No, look at the numbers. Capitalism is like gravity. A fact that applies always and everywhere. Money is a “wild animal”. It can’t be captured or caged. If you put up a fence it just goes elsewhere. Hence real GDP here is negative. There, my FRiend, is the problem. The numbers don’t lie, America is dying. Real value has been traded for a mirage of lies and empty promises. Apple says the equipment to make their products doesn’t even exist here anymore. No one here is motivated to turn things around. Grim future but soon Wile Coyote is gonna look down.
The issue is "institutions" -- large organizations assembled for a purpose. In the beginning, for reasons Adam Smith noted, institutions can provide remarkable productivity at remarkable scale. They are the large-scale source of good things at low prices: food, cars, computer chips, iPhones. When institutions are initiated, they are generally well-matched to the problem and context. Wealth flows from an institution in match.

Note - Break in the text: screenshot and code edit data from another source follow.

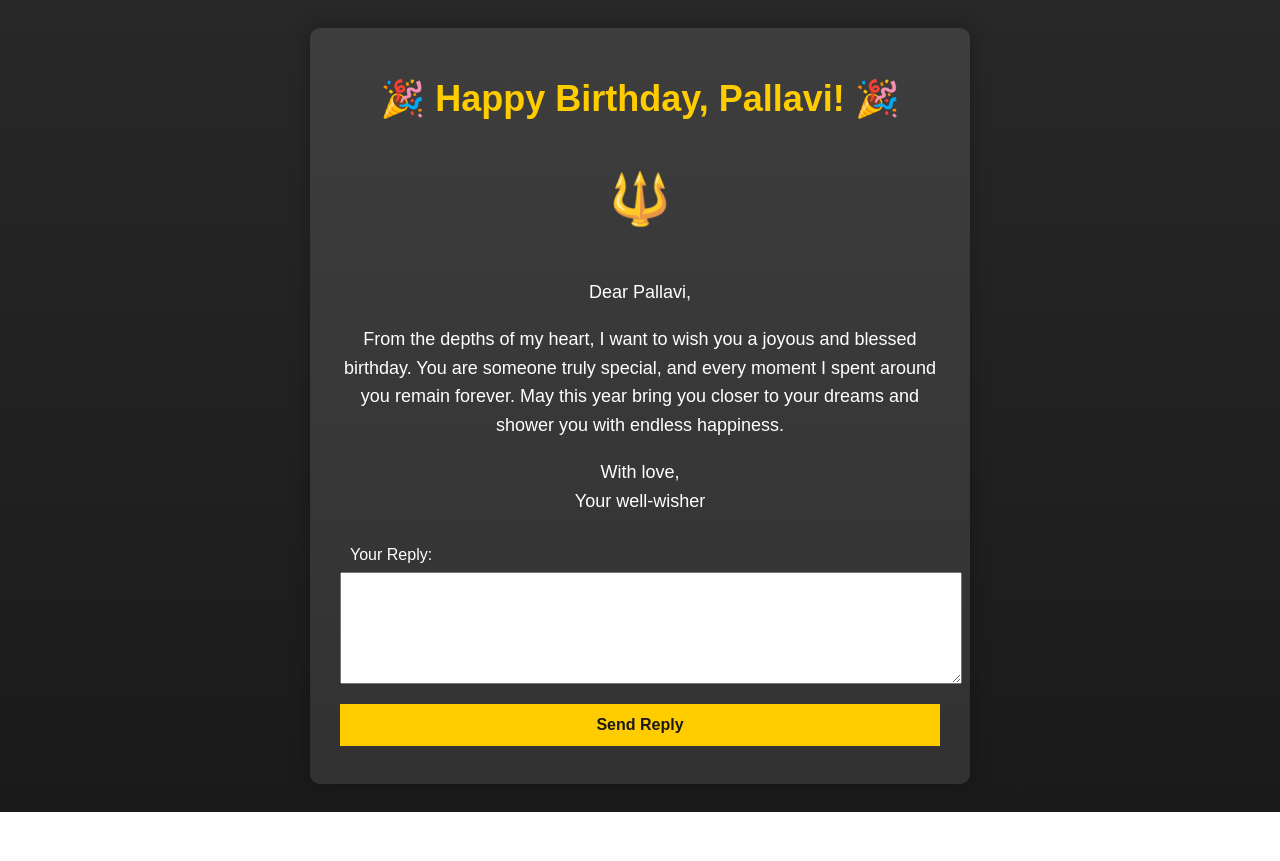
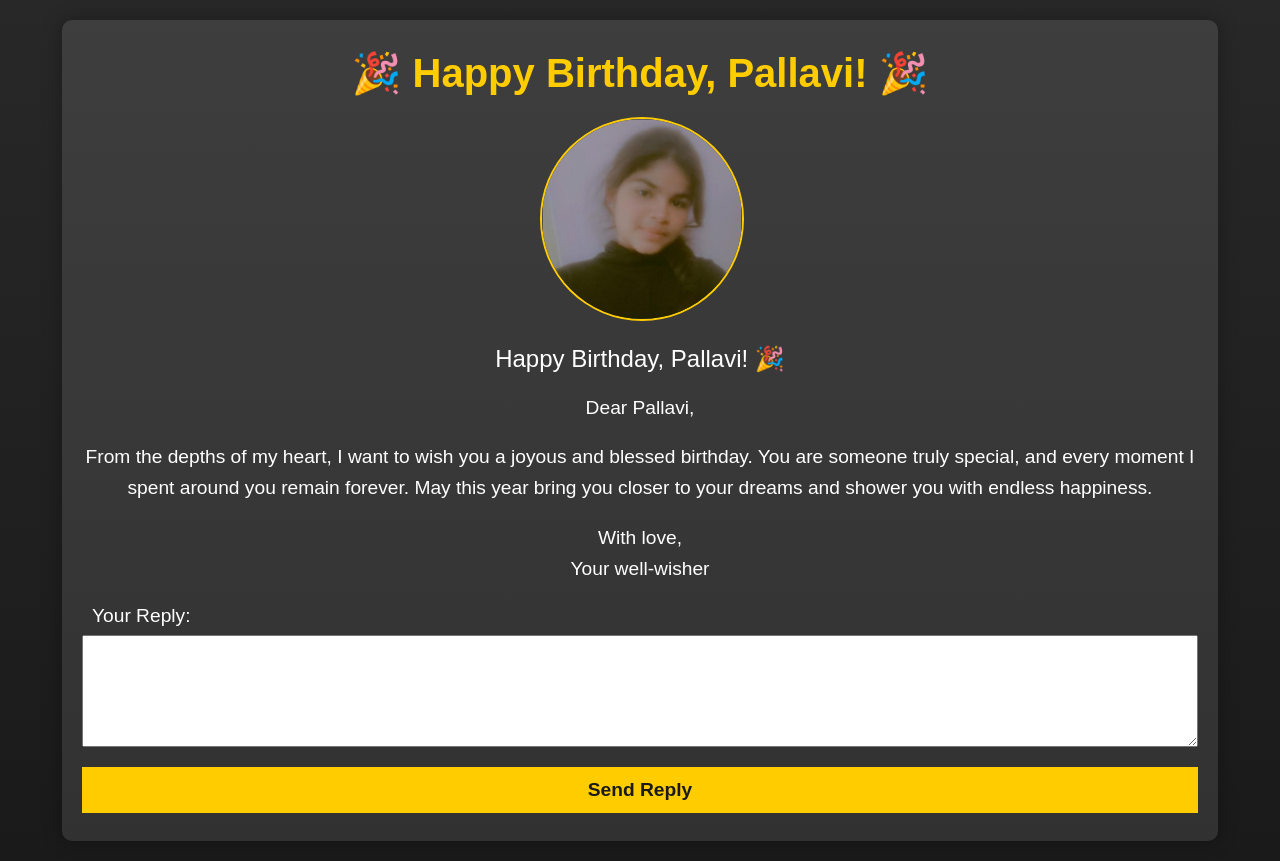
Before and after one commit to evhemanthsai/pallavibirthday, a plain HTML site: page index.html in a window 1280 px wide. Before the commit the page ends 812 px from the top, so only its background shows below. Drawn offline with Linux system fonts and the light colour scheme.

Commit message:
Update index.html

```diff
--- a/index.html
+++ b/index.html
@@ -11,50 +11,61 @@
             color: #ffffff;
             text-align: center;
             padding: 20px;
+            margin: 0;
+            box-sizing: border-box;
         }
 
         .container {
-            max-width: 600px;
+            max-width: 90%;
             margin: auto;
-            padding: 30px;
+            padding: 20px;
             border-radius: 10px;
             background-color: rgba(255, 255, 255, 0.1);
             box-shadow: 0px 0px 20px rgba(0, 0, 0, 0.3);
         }
 
         h1 {
-            font-size: 36px;
-            margin: 20px 0;
+            font-size: 2em;
+            margin: 10px 0;
             color: #ffcc00;
         }
 
         .countdown {
-            font-size: 24px;
+            font-size: 1.2em;
             margin: 20px 0;
         }
 
         .message {
-            font-size: 18px;
-            margin: 30px 0;
+            font-size: 1em;
+            margin: 20px 0;
             line-height: 1.6;
         }
 
-        .trishul-icon {
-            font-size: 50px;
-            color: #ffcc00;
+        .image-container {
+            margin: 20px auto;
+            max-width: 200px;
+        }
+
+        .image-container img {
+            width: 100%;
+            border-radius: 50%;
+            border: 2px solid #ffcc00;
         }
 
         /* Reply Form */
         .reply-form {
-            margin-top: 30px;
+            margin-top: 20px;
             text-align: left;
         }
 
-        .reply-form label, .reply-form input, .reply-form textarea {
-            font-size: 16px;
+        .reply-form label,
+        .reply-form input,
+        .reply-form textarea {
+            font-size: 1em;
             width: 100%;
             padding: 10px;
             margin: 8px 0;
+            box-sizing: border-box;
         }
 
         .reply-form input[type="submit"] {
@@ -65,6 +76,32 @@
             border: none;
             width: 100%;
             padding: 12px;
+            transition: background-color 0.3s;
+        }
+
+        .reply-form input[type="submit"]:hover {
+            background-color: #ffd633;
+        }
+
+        /* Responsive Design */
+        @media (min-width: 768px) {
+            h1 {
+                font-size: 2.5em;
+            }
+
+            .countdown {
+                font-size: 1.5em;
+            }
+
+            .message {
+                font-size: 1.2em;
+            }
+
+            .reply-form label,
+            .reply-form input,
+            .reply-form textarea {
+                font-size: 1.2em;
+            }
         }
     </style>
 </head>
@@ -72,14 +109,21 @@
     <div class="container">
         <h1>🎉 Happy Birthday, Pallavi! 🎉</h1>
 
-        <p class="trishul-icon">🔱</p> <!-- Symbol for Lord Shiva's Trishul -->
+        <!-- Image Section -->
+        <div class="image-container">
+            <img src="pallavi.png" alt="Pallavi's Image">
+        </div>
 
+        <!-- Countdown Section -->
         <div class="countdown" id="countdown"></div>
 
+        <!-- Message Section -->
         <div class="message">
             <p>Dear Pallavi,</p>
             <p>
-                From the depths of my heart, I want to wish you a joyous and blessed birthday. You are someone truly special, and every moment I spent around you remain forever. May this year bring you closer to your dreams and shower you with endless happiness.
+                From the depths of my heart, I want to wish you a joyous and blessed birthday.
+                You are someone truly special, and every moment I spent around you remain forever.
+                May this year bring you closer to your dreams and shower you with endless happiness.
             </p>
             <p>
                 With love,<br>Your well-wisher
@@ -109,7 +153,7 @@
             const minutes = Math.floor((distance % (1000 * 60 * 60)) / (1000 * 60));
             const seconds = Math.floor((distance % (1000 * 60)) / 1000);
 
-            countdownElement.innerHTML = Only ${days}d ${hours}h ${minutes}m ${seconds}s + "until Pallavi's Birthday!";
+            countdownElement.innerHTML = `Only ${days}d ${hours}h ${minutes}m ${seconds}s until Pallavi's Birthday!`;
 
             if (distance < 0) {
                 clearInterval(countdownInterval);
```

Stability of a large organization inevitably requires a hierarchical form, which inevitably requires the suppression of individual willpower down the hierarchy and the concentration of power up the hierarchy. Information flow is politicized, so that the powerful, even if they were intelligent, never see the information they need to make rational decisions. Over time, institutions always turn into huge, lumbering dinosaurs. Reflecting the Second Law of Thermodynamics, the environment around the dinosaurs changes incessantly, more rapidly now than in the past. The institution eventually turns into an institution in mismatch.
As Bill Livingston has pointed out, institutions in mismatch are the primary source of societal damage. And all of the major institutions in our society -- apart from a few who thrive on Moore's Law -- are in mismatch with a rapidly evolving context, with no hope of recovery. Large institutions cannot adapt, they can only flail about, damaging all in the vicinitity. Prepare for more damage.
From the wreckage, new institutions will emerge, once again producing benefits on a scale that only capitalism can. But we're not there yet.
Manufacturing equipment can be bought, paid for, and shipped to wherever it needs to be. America's problem is that the people needed to make Apple products don't exist here. But technology is solving even that problem: we're replacing the useless robots now generated by our factory schools with useful robots built in other factories, by robots.
Nowadays a billion dollars invested in physical plant produces a few dozen jobs, the fewer the better.
The fiscal cliff is nothing compared to the societal cliff we're facing.